[Itemized modification records]
==*==
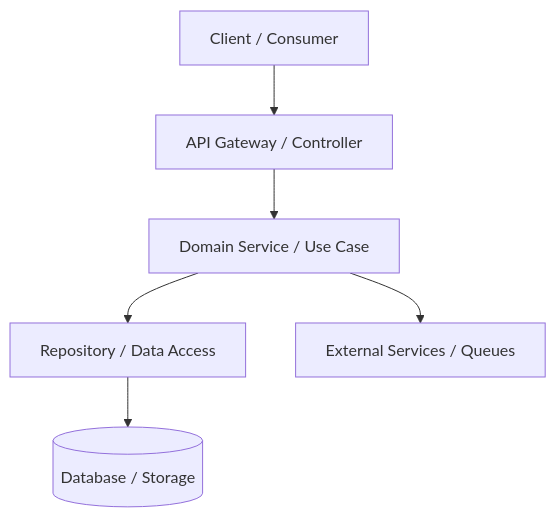
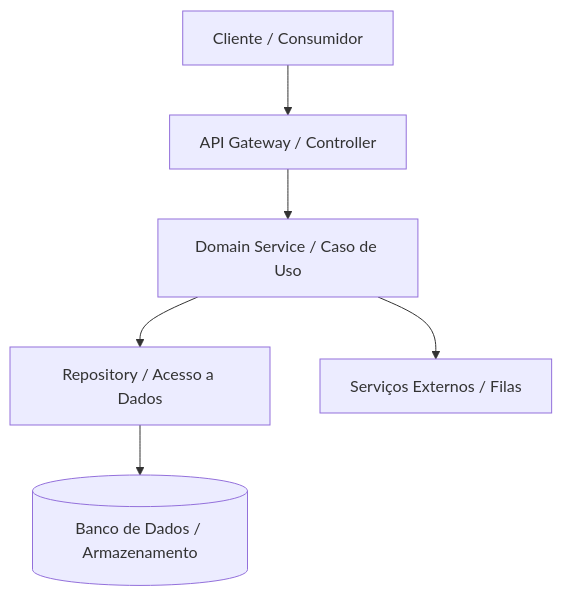
Before and after one commit to Defendi/harness: the diagram in templates/architecture.md, drawn with Mermaid. The commit also changed other lines of this file and 57 other files, not shown here.

````diff
--- a/templates/architecture.md
+++ b/templates/architecture.md
@@ -18,8 +18,8 @@
 ```mermaid
 flowchart TD
-    Client["Client / Consumer"] --> API["API Gateway / Controller"]
-    API --> Service["Domain Service / Use Case"]
-    Service --> Repository["Repository / Data Access"]
-    Repository --> Database[("Database / Storage")]
-    Service --> External["External Services / Queues"]
+    Client["Cliente / Consumidor"] --> API["API Gateway / Controller"]
+    API --> Service["Domain Service / Caso de Uso"]
+    Service --> Repository["Repository / Acesso a Dados"]
+    Repository --> Database[("Banco de Dados / Armazenamento")]
+    Service --> External["Serviços Externos / Filas"]
 ```
````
==*==
> **Exercise goal**:
A single number is expected: how many lines in the records contain the string "External".

> **Written solution**:
2